During the golden age of Hollywood (1930’s), movie studios began making B-pictures and starting in October, GCC student Charles Lee Jackson II will teach a course on the history of these classics in North Hollywood.

Jackson, 56, has been a student here since 1991 and is working towards his associate degree in 2-dimensional visual arts. He taught Ephemeral Cinema in January and May and the class is being held as a fundraiser for the LA Science Fantasy Society Clubhouse in North Hollywood.

The Clubhouse is a non-profit organization and according to wikipedia.org, “It is the oldest continuously operating science fiction club in the world.”

The course is five weeks long and highlights the three decades of B-movies and the eight major genres in the movie industry: mystery and drama, fantasy, comedy, adventure, horror, musicals, westerns and science fiction.

“Ever since I was a kid I was interested in movies,” said Jackson, “I was disabled as a child; I have cerebral palsy, very mild. But it meant that as a kid I had to stay home a lot and on TV in those days, what you mostly had were old movies. So I watched a lot of old movies as a kid.”

His passion seems to lie in the B-pictures/movies. B-pictures were originally used as double features. Studios would turn out quick, shorter, films to go along with their feature films. This is where the phrases A-list and B-list stars were coined.

The A-listers were seen in the feature films that were given a larger budget while the B-listers worked on a much smaller budget and had less time to complete the project.

B-pictures were a way for many to get their ‘big break.’ According to wikipedia.org, stars such as John Wayne, Jack Nicholson, Robert Di Niro and Vincent Price got their start in B-movies, as well as directors Francis Ford Coppola and Martin Scorsese. Most of former President Ronald Reagan’s acting career was in these types of films.

“A lot of people have a bad idea of B-pictures because of the really bad ones that were made in the 1950’s,” said Jackson. “Especially the science fiction pictures, where anybody who got a few thousand dollars would make a movie and [people,] especially journalists of that period, saw what the B-pictures of that time were and they kind of assumed that they’d always been that bad.”

Ed Wood is one of the more famous B-list science fiction movie makers.

Jackson is no stranger to the movie industry having worked in the business in the 1970’s. He was forced to stop due to stress so he went into film journalism instead, focusing on his appreciation for the B-pictures.

“I was always very curious about who the people were, what they did, how they got there,” said Jackson. “What they were when they weren’t in the movies and so just because of my curiosity I started finding books to read about them and a little later when I was old enough finding them and interviewing them myself.”

He has written for various magazines including Orbit, a Netherlands based magazine as well as FilmFax, a magazine dedicated to the B-movies. Jackson has written for Extra Added Attractions for the past six years, which is a magazine that he publishes himself.
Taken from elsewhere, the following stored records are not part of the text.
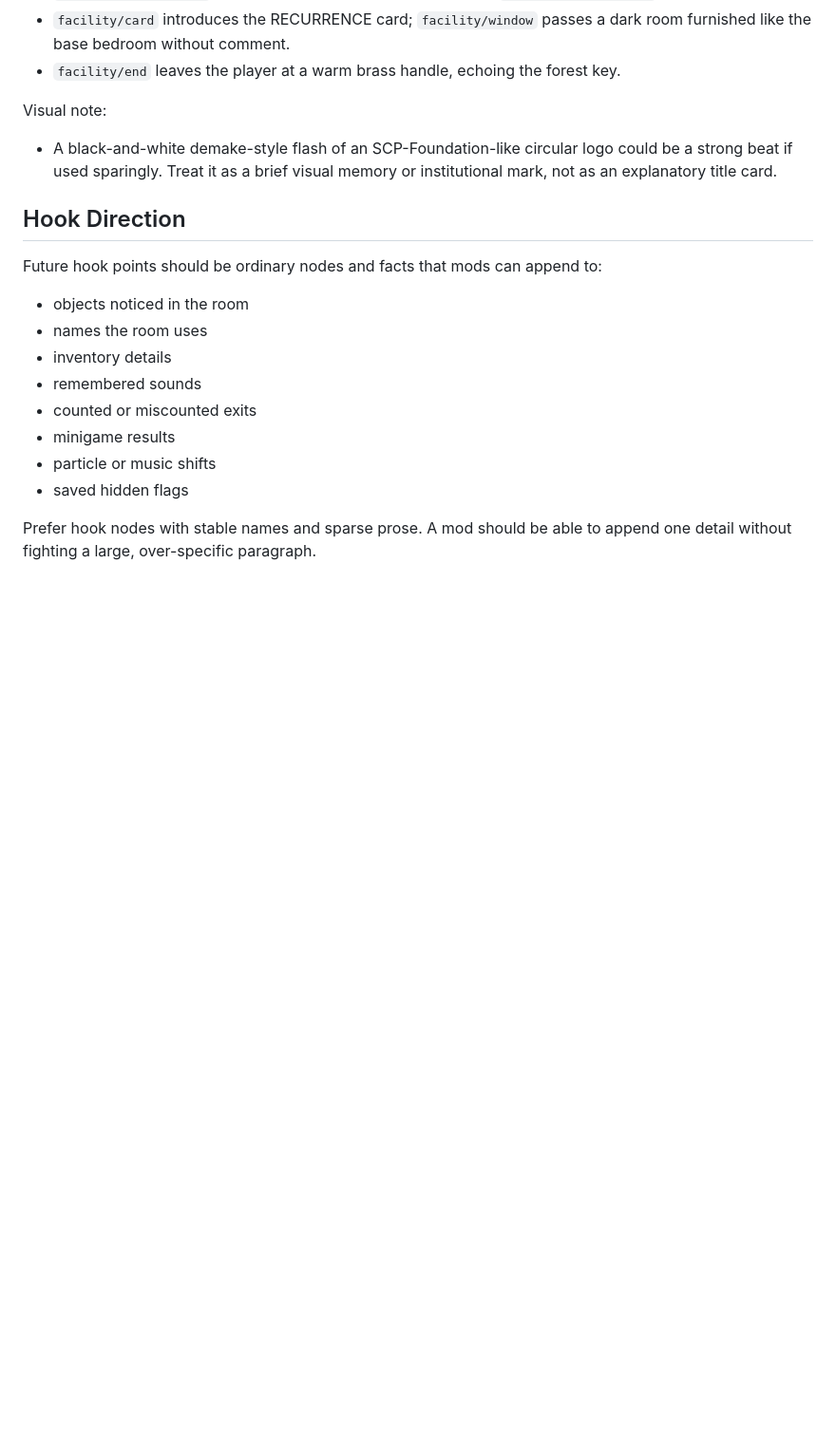
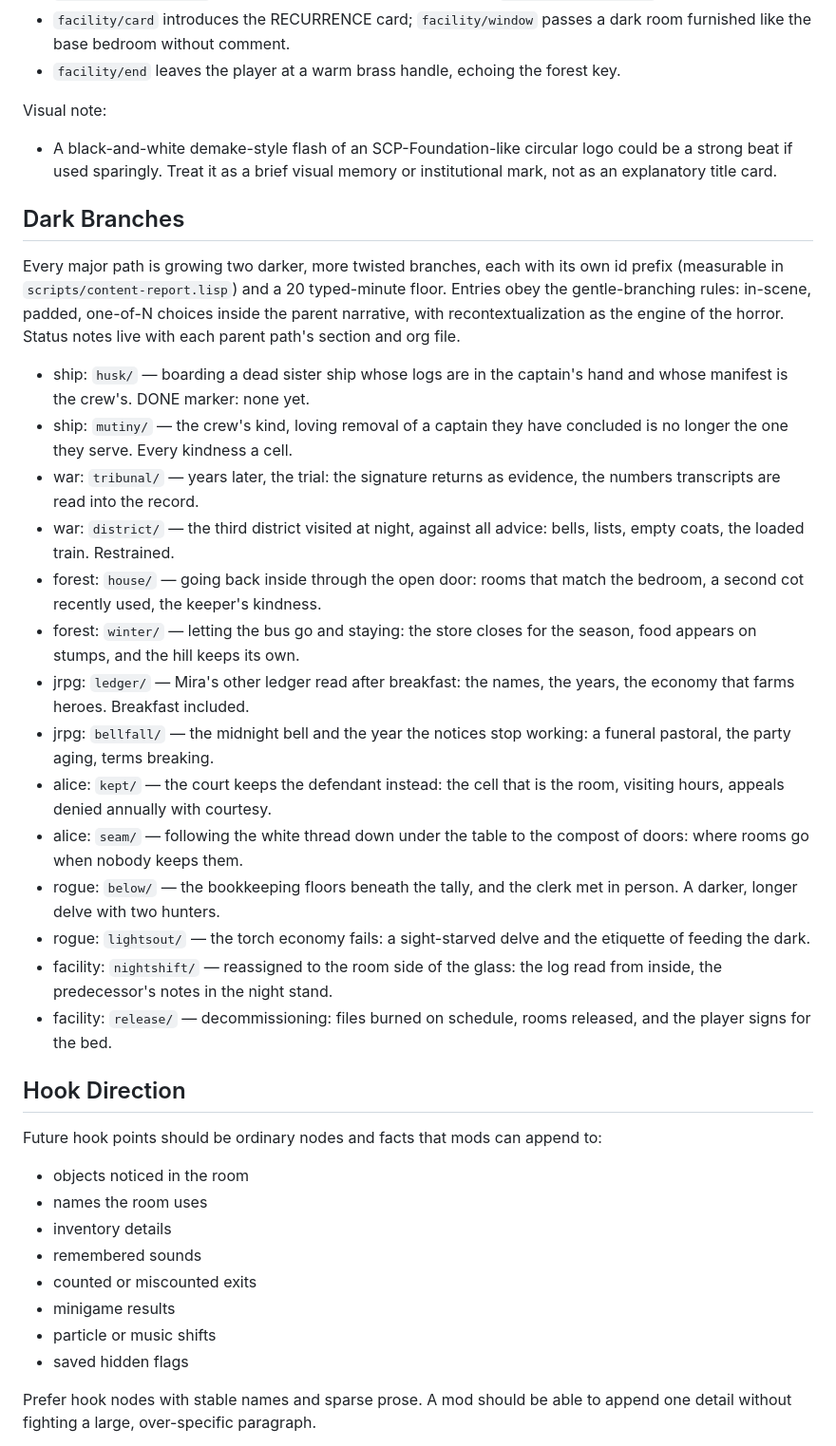
Before and after one commit to luciusmagn/immortal-coil, a Markdown page: docs/narrative.md, the part around the change. Shown at 95% size. Rendered like a GitHub page; blank space fills up the shorter version.

Commit message:
Plan fourteen dark branches across the paths

```diff
--- a/docs/narrative.md
+++ b/docs/narrative.md
@@ -354,6 +354,44 @@ Visual note:
   could be a strong beat if used sparingly. Treat it as a brief visual memory or
   institutional mark, not as an explanatory title card.
 
+## Dark Branches
+
+Every major path is growing two darker, more twisted branches, each with
+its own id prefix (measurable in `scripts/content-report.lisp`) and a 20
+typed-minute floor. Entries obey the gentle-branching rules: in-scene,
+padded, one-of-N choices inside the parent narrative, with
+recontextualization as the engine of the horror. Status notes live with
+each parent path's section and org file.
+
+- ship: `husk/` — boarding a dead sister ship whose logs are in the
+  captain's hand and whose manifest is the crew's. DONE marker: none yet.
+- ship: `mutiny/` — the crew's kind, loving removal of a captain they
+  have concluded is no longer the one they serve. Every kindness a cell.
+- war: `tribunal/` — years later, the trial: the signature returns as
+  evidence, the numbers transcripts are read into the record.
+- war: `district/` — the third district visited at night, against all
+  advice: bells, lists, empty coats, the loaded train. Restrained.
+- forest: `house/` — going back inside through the open door: rooms that
+  match the bedroom, a second cot recently used, the keeper's kindness.
+- forest: `winter/` — letting the bus go and staying: the store closes
+  for the season, food appears on stumps, and the hill keeps its own.
+- jrpg: `ledger/` — Mira's other ledger read after breakfast: the names,
+  the years, the economy that farms heroes. Breakfast included.
+- jrpg: `bellfall/` — the midnight bell and the year the notices stop
+  working: a funeral pastoral, the party aging, terms breaking.
+- alice: `kept/` — the court keeps the defendant instead: the cell that
+  is the room, visiting hours, appeals denied annually with courtesy.
+- alice: `seam/` — following the white thread down under the table to
+  the compost of doors: where rooms go when nobody keeps them.
+- rogue: `below/` — the bookkeeping floors beneath the tally, and the
+  clerk met in person. A darker, longer delve with two hunters.
+- rogue: `lightsout/` — the torch economy fails: a sight-starved delve
+  and the etiquette of feeding the dark.
+- facility: `nightshift/` — reassigned to the room side of the glass:
+  the log read from inside, the predecessor's notes in the night stand.
+- facility: `release/` — decommissioning: files burned on schedule,
+  rooms released, and the player signs for the bed.
+
 ## Hook Direction
 
 Future hook points should be ordinary nodes and facts that mods can append to:
```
Ephemeral Cinema will be every Tuesday night from 7-10 p.m. for five weeks beginning October 7. For more information about the class call (818) 246-2552.